▶ _WORK ITEM_: Please give the listing again in full, leaving out its images.

▶ _STUDY MATERIAL_:
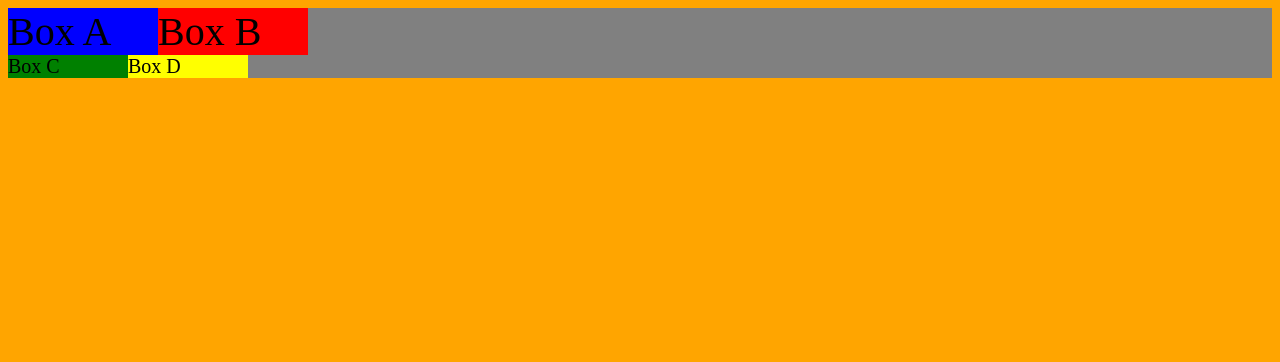
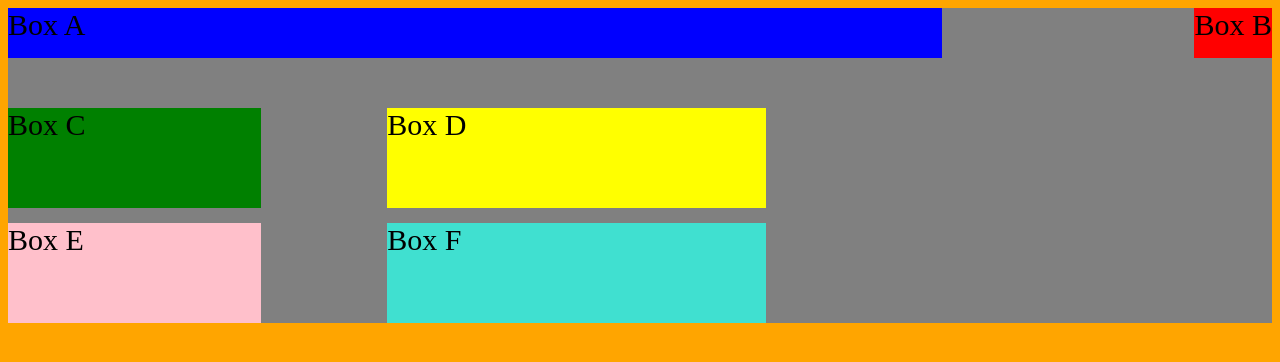
Before and after one commit to drewlearnsabout/CSS-grid-basics, a plain HTML site: page index.html in a window 1280 px wide. Drawn offline with Linux system fonts and the light colour scheme.

Commit message:
Add files via upload

```diff
--- a/index.html
+++ b/index.html
@@ -12,6 +12,8 @@
             <div class="container2">
                 <div id="boxC">Box C</div>
                 <div id="boxD">Box D</div>
+                <div id="boxE">Box E</div>
+                <div id="boxF">Box F</div>
             </div>
         </body>
     </html>
--- a/style.css
+++ b/style.css
@@ -3,11 +3,13 @@ body {
 }
 
 .container {
-    font-size: 40px;
+    font-size: 30px;
     background: gray;
     width: 100%;
     display: grid;
-    grid-template-columns: 150px 150px;
+    grid-template-columns: 1fr auto;
+    grid-template-rows: 50px 50px;
+    grid-column-gap: 20%;
 }
 
 #boxA {
@@ -19,11 +21,14 @@ body {
 }
 
 .container2 {
-    font-size: 20px;
+    font-size: 30px;
     background: gray;
     width: 100%;
     display: grid;
-    grid-template-columns: 120px 120px;
+    grid-template-columns: 20% 30%;
+    grid-template-rows: 100px 100px;
+    grid-column-gap: 10%;
+    grid-row-gap: 15px;
 }
 
 #boxC {
@@ -33,3 +38,11 @@ body {
 #boxD {
     background: yellow;
 }
+
+#boxE {
+    background: pink;
+}
+
+#boxF {
+    background: turquoise;
+}
```
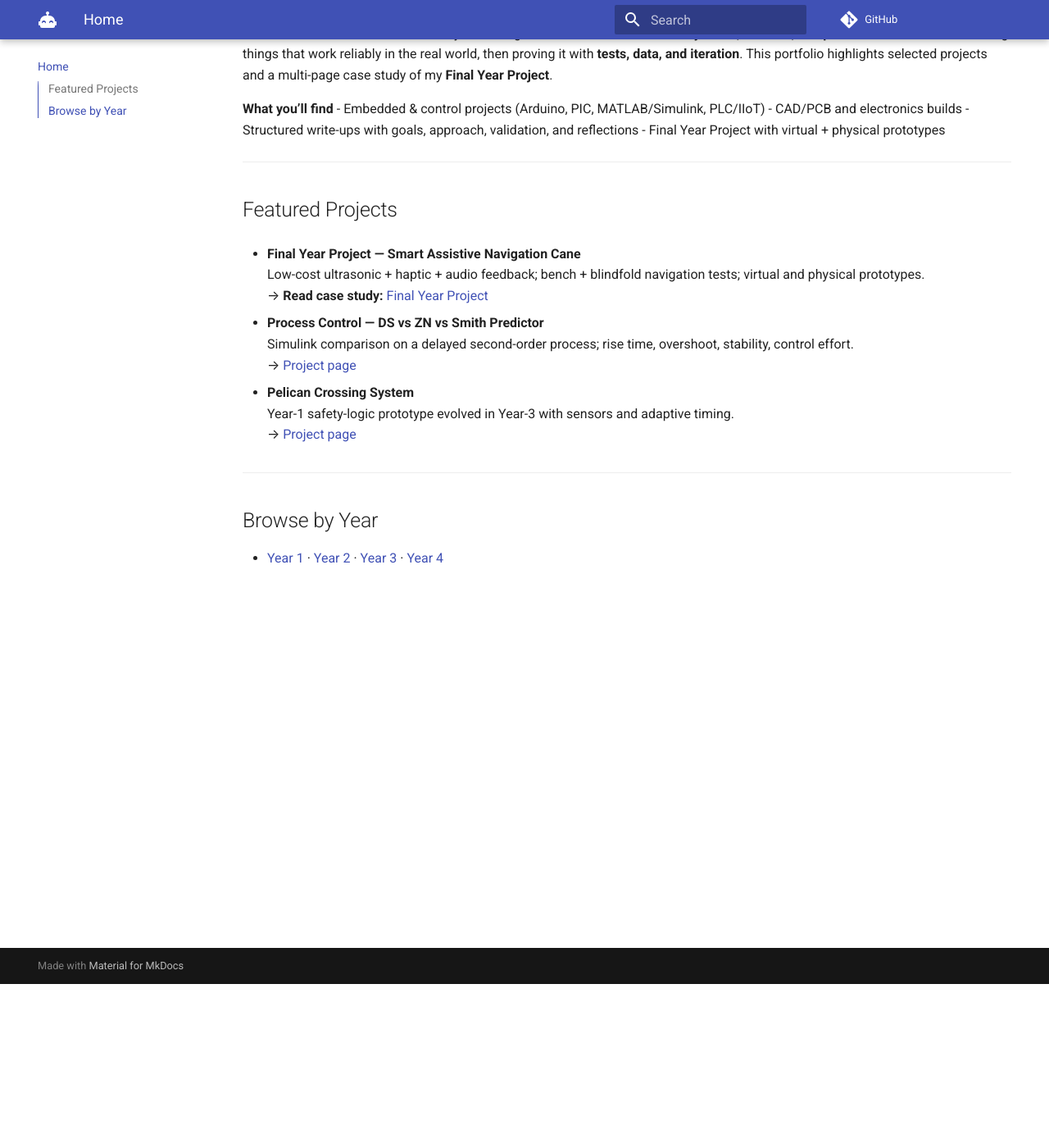
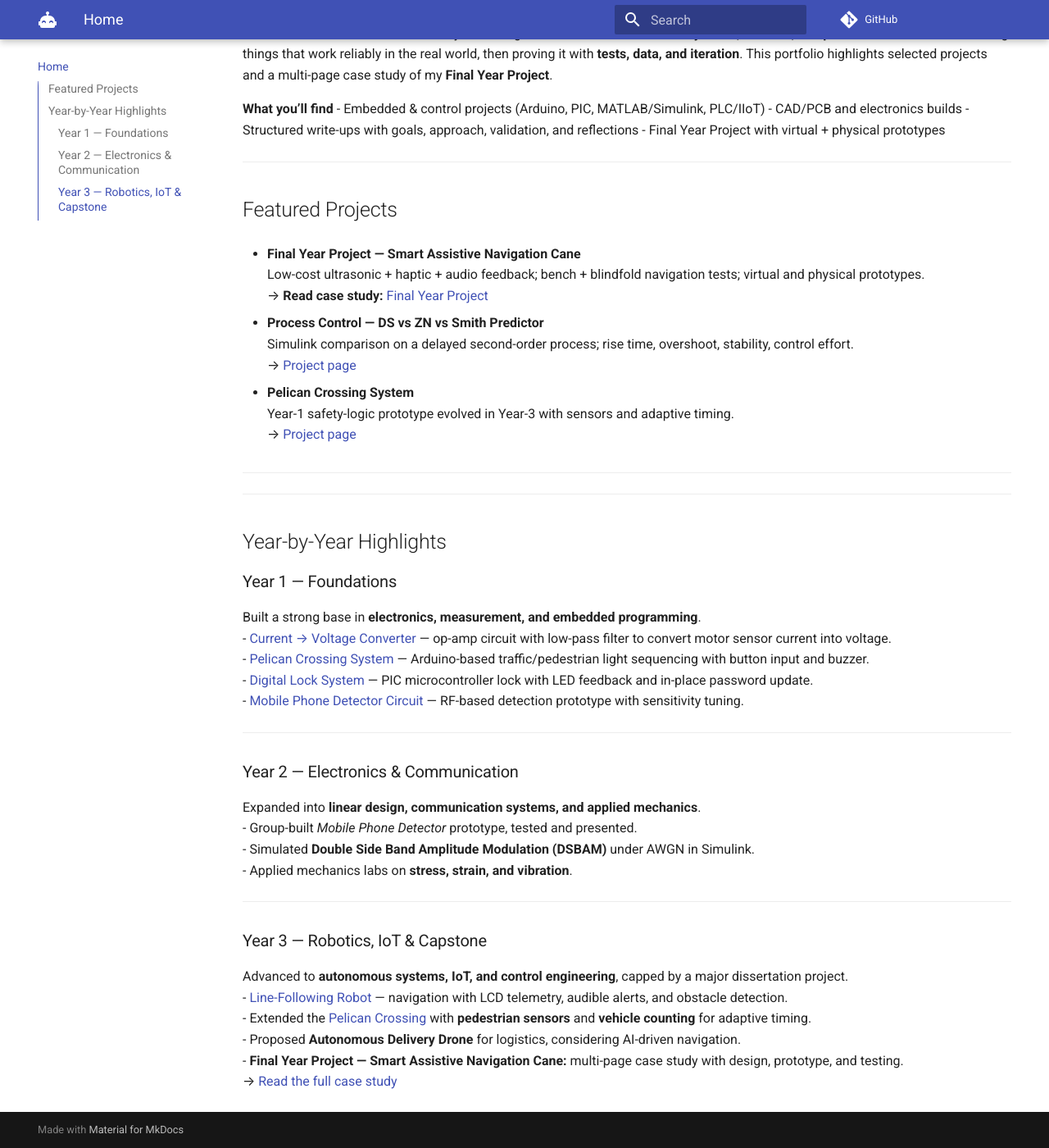
Before and after one commit to aligado04/portfolio, an MkDocs documentation site: the page built from docs/index.md, in a window 1280 px wide and 1400 px high, scrolled down 200 px. Shown: the whole window at 82% size. Built offline with MkDocs 1.6.1 and Material for MkDocs 9.7.7, drawn with Linux system fonts in a browser that asks for light colours; comment, search, counter and statistics services are not loaded.

Commit message:
Update index.md

```diff
--- a/docs/index.md
+++ b/docs/index.md
@@ -25,5 +25,31 @@ I'm a Mechatronics & Autonomous Systems engineer focused on **embedded systems,
 
 ---
 
-## Browse by Year
-- [Year 1](modules/year-1.md) · [Year 2](modules/year-2.md) · [Year 3](modules/year-3.md) · [Year 4](modules/year-4.md)
+---
+
+## Year-by-Year Highlights
+
+### Year 1 — Foundations
+Built a strong base in **electronics, measurement, and embedded programming**.
+- [Current → Voltage Converter](projects/analogue-electronics-converter.md) — op-amp circuit with low-pass filter to convert motor sensor current into voltage.
+- [Pelican Crossing System](projects/pelican-crossing.md) — Arduino-based traffic/pedestrian light sequencing with button input and buzzer.
+- [Digital Lock System](projects/digital-lock.md) — PIC microcontroller lock with LED feedback and in-place password update.
+- [Mobile Phone Detector Circuit](projects/mobile-phone-detector.md) — RF-based detection prototype with sensitivity tuning.
+
+---
+
+### Year 2 — Electronics & Communication
+Expanded into **linear design, communication systems, and applied mechanics**.
+- Group-built *Mobile Phone Detector* prototype, tested and presented.
+- Simulated **Double Side Band Amplitude Modulation (DSBAM)** under AWGN in Simulink.
+- Applied mechanics labs on **stress, strain, and vibration**.
+
+---
+
+### Year 3 — Robotics, IoT & Capstone
+Advanced to **autonomous systems, IoT, and control engineering**, capped by a major dissertation project.
+- [Line-Following Robot](projects/line-following-robot.md) — navigation with LCD telemetry, audible alerts, and obstacle detection.
+- Extended the [Pelican Crossing](projects/pelican-crossing.md) with **pedestrian sensors** and **vehicle counting** for adaptive timing.
+- Proposed **Autonomous Delivery Drone** for logistics, considering AI-driven navigation.
+- **Final Year Project — Smart Assistive Navigation Cane:** multi-page case study with design, prototype, and testing.
+  → [Read the full case study](projects/final-year-project/index.md)
```
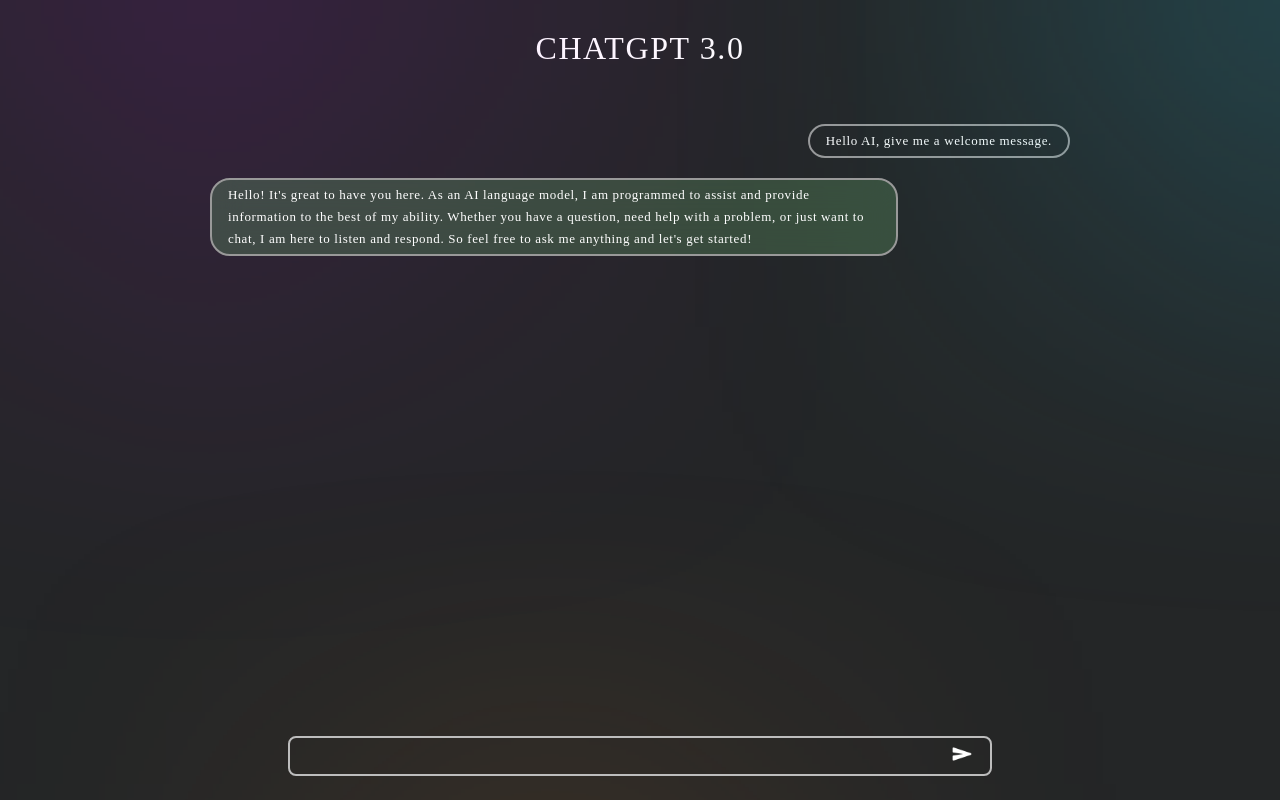
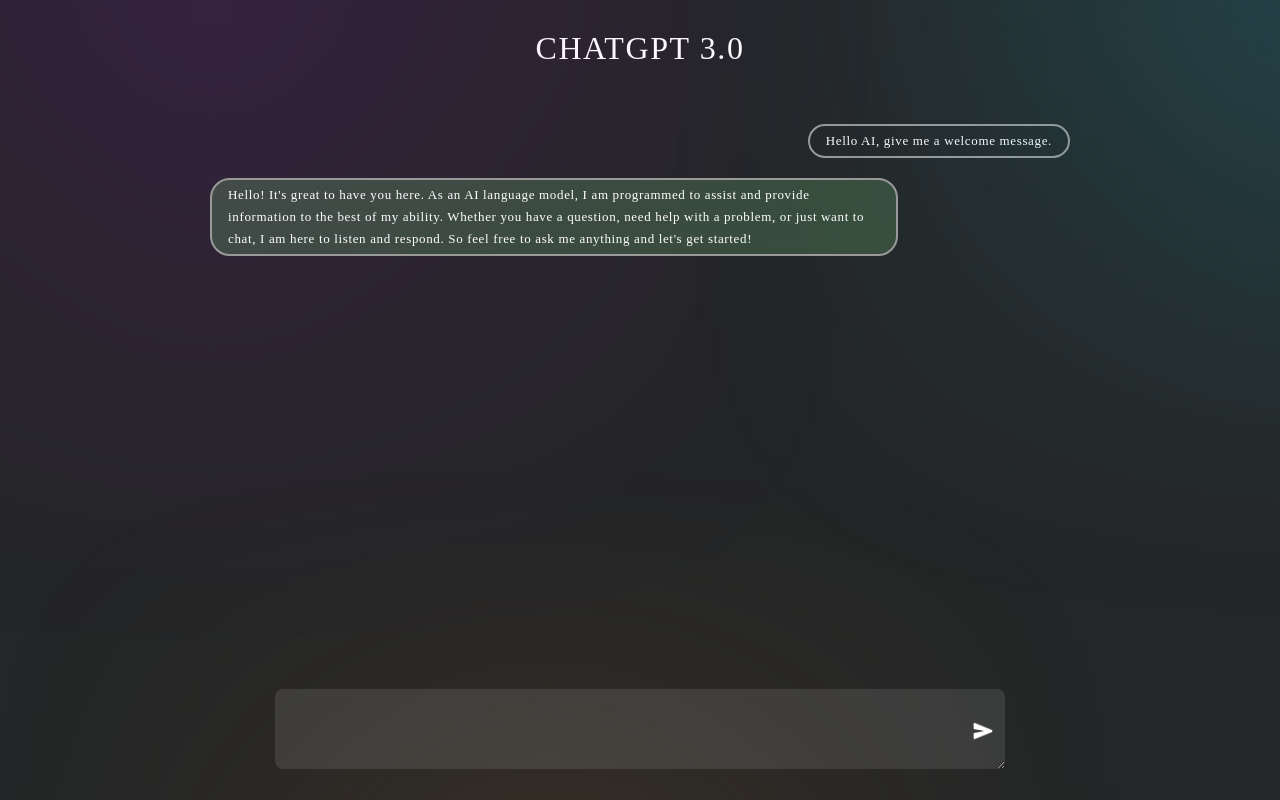
Before and after one commit to AbhayaShankar/React-Projects, a React (Vite) app in the folder ChatGPT 3.0/client/: page / in a window 1280 px wide. Built offline with nearby package versions, Linux system fonts and the light colour scheme; a web font is replaced by a local one.

Commit message:
body started

```diff
--- a/ChatGPT 3.0/client/src/components/ChatInput.jsx
+++ b/ChatGPT 3.0/client/src/components/ChatInput.jsx
@@ -4,12 +4,20 @@
 const ChatInput = () => {
   return (
     <div className="relative">
-      <input
+      <textarea
+        className="w-[57vw] max-h-36 min-h-[80px] outline-none bg-white bg-opacity-10 px-4 py-2 tracking-wider  text-[13px] rounded-lg overflow-auto "
+        rows={2}
+      />
+      {/* <input
         className="w-[55vw] h-[40px] outline-none text-black px-4 py-2 tracking-wider  text-[13px]  bg-transparent border-2  border-[#bdbdbd] rounded-lg"
         type="text"
+      /> */}
+
+      <img
+        className="h-5 w-5  absolute right-3 top-[32px] cursor-pointer hover:cursor-pointer ease-in duration-100 hover:scale-110"
+        src={send}
+        alt=""
       />
-
-      <img className="h-4 w-5 absolute right-5 top-[10px]" src={send} alt="" />
     </div>
   );
 };
--- a/ChatGPT 3.0/client/src/index.css
+++ b/ChatGPT 3.0/client/src/index.css
@@ -11,6 +11,11 @@
   box-sizing: border-box;
   font-family: "Cutive", serif;
   scroll-behavior: smooth;
+}
+
+::-webkit-scrollbar {
+  display: none;
+  scroll-step: 2;
 }
 
 .gradient-01 {
```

▶ _ANSWER TO THE PROBLEM_:
Before and after one commit to drewlearnsabout/CSS-grid-basics, a plain HTML site: page index.html in a window 1280 px wide. Drawn offline with Linux system fonts and the light colour scheme.

Commit message:
Add files via upload

```diff
--- a/index.html
+++ b/index.html
@@ -12,6 +12,8 @@
             <div class="container2">
                 <div id="boxC">Box C</div>
                 <div id="boxD">Box D</div>
+                <div id="boxE">Box E</div>
+                <div id="boxF">Box F</div>
             </div>
         </body>
     </html>
--- a/style.css
+++ b/style.css
@@ -3,11 +3,13 @@ body {
 }
 
 .container {
-    font-size: 40px;
+    font-size: 30px;
     background: gray;
     width: 100%;
     display: grid;
-    grid-template-columns: 150px 150px;
+    grid-template-columns: 1fr auto;
+    grid-template-rows: 50px 50px;
+    grid-column-gap: 20%;
 }
 
 #boxA {
@@ -19,11 +21,14 @@ body {
 }
 
 .container2 {
-    font-size: 20px;
+    font-size: 30px;
     background: gray;
     width: 100%;
     display: grid;
-    grid-template-columns: 120px 120px;
+    grid-template-columns: 20% 30%;
+    grid-template-rows: 100px 100px;
+    grid-column-gap: 10%;
+    grid-row-gap: 15px;
 }
 
 #boxC {
@@ -33,3 +38,11 @@ body {
 #boxD {
     background: yellow;
 }
+
+#boxE {
+    background: pink;
+}
+
+#boxF {
+    background: turquoise;
+}
```
Before and after one commit to aligado04/portfolio, an MkDocs documentation site: the page built from docs/index.md, in a window 1280 px wide and 1400 px high, scrolled down 200 px. Shown: the whole window at 82% size. Built offline with MkDocs 1.6.1 and Material for MkDocs 9.7.7, drawn with Linux system fonts in a browser that asks for light colours; comment, search, counter and statistics services are not loaded.

Commit message:
Update index.md

```diff
--- a/docs/index.md
+++ b/docs/index.md
@@ -25,5 +25,31 @@ I'm a Mechatronics & Autonomous Systems engineer focused on **embedded systems,
 
 ---
 
-## Browse by Year
-- [Year 1](modules/year-1.md) · [Year 2](modules/year-2.md) · [Year 3](modules/year-3.md) · [Year 4](modules/year-4.md)
+---
+
+## Year-by-Year Highlights
+
+### Year 1 — Foundations
+Built a strong base in **electronics, measurement, and embedded programming**.
+- [Current → Voltage Converter](projects/analogue-electronics-converter.md) — op-amp circuit with low-pass filter to convert motor sensor current into voltage.
+- [Pelican Crossing System](projects/pelican-crossing.md) — Arduino-based traffic/pedestrian light sequencing with button input and buzzer.
+- [Digital Lock System](projects/digital-lock.md) — PIC microcontroller lock with LED feedback and in-place password update.
+- [Mobile Phone Detector Circuit](projects/mobile-phone-detector.md) — RF-based detection prototype with sensitivity tuning.
+
+---
+
+### Year 2 — Electronics & Communication
+Expanded into **linear design, communication systems, and applied mechanics**.
+- Group-built *Mobile Phone Detector* prototype, tested and presented.
+- Simulated **Double Side Band Amplitude Modulation (DSBAM)** under AWGN in Simulink.
+- Applied mechanics labs on **stress, strain, and vibration**.
+
+---
+
+### Year 3 — Robotics, IoT & Capstone
+Advanced to **autonomous systems, IoT, and control engineering**, capped by a major dissertation project.
+- [Line-Following Robot](projects/line-following-robot.md) — navigation with LCD telemetry, audible alerts, and obstacle detection.
+- Extended the [Pelican Crossing](projects/pelican-crossing.md) with **pedestrian sensors** and **vehicle counting** for adaptive timing.
+- Proposed **Autonomous Delivery Drone** for logistics, considering AI-driven navigation.
+- **Final Year Project — Smart Assistive Navigation Cane:** multi-page case study with design, prototype, and testing.
+  → [Read the full case study](projects/final-year-project/index.md)
```
Before and after one commit to AbhayaShankar/React-Projects, a React (Vite) app in the folder ChatGPT 3.0/client/: page / in a window 1280 px wide. Built offline with nearby package versions, Linux system fonts and the light colour scheme; a web font is replaced by a local one.

Commit message:
body started

```diff
--- a/ChatGPT 3.0/client/src/components/ChatInput.jsx
+++ b/ChatGPT 3.0/client/src/components/ChatInput.jsx
@@ -4,12 +4,20 @@
 const ChatInput = () => {
   return (
     <div className="relative">
-      <input
+      <textarea
+        className="w-[57vw] max-h-36 min-h-[80px] outline-none bg-white bg-opacity-10 px-4 py-2 tracking-wider  text-[13px] rounded-lg overflow-auto "
+        rows={2}
+      />
+      {/* <input
         className="w-[55vw] h-[40px] outline-none text-black px-4 py-2 tracking-wider  text-[13px]  bg-transparent border-2  border-[#bdbdbd] rounded-lg"
         type="text"
+      /> */}
+
+      <img
+        className="h-5 w-5  absolute right-3 top-[32px] cursor-pointer hover:cursor-pointer ease-in duration-100 hover:scale-110"
+        src={send}
+        alt=""
       />
-
-      <img className="h-4 w-5 absolute right-5 top-[10px]" src={send} alt="" />
     </div>
   );
 };
--- a/ChatGPT 3.0/client/src/index.css
+++ b/ChatGPT 3.0/client/src/index.css
@@ -11,6 +11,11 @@
   box-sizing: border-box;
   font-family: "Cutive", serif;
   scroll-behavior: smooth;
+}
+
+::-webkit-scrollbar {
+  display: none;
+  scroll-step: 2;
 }
 
 .gradient-01 {
```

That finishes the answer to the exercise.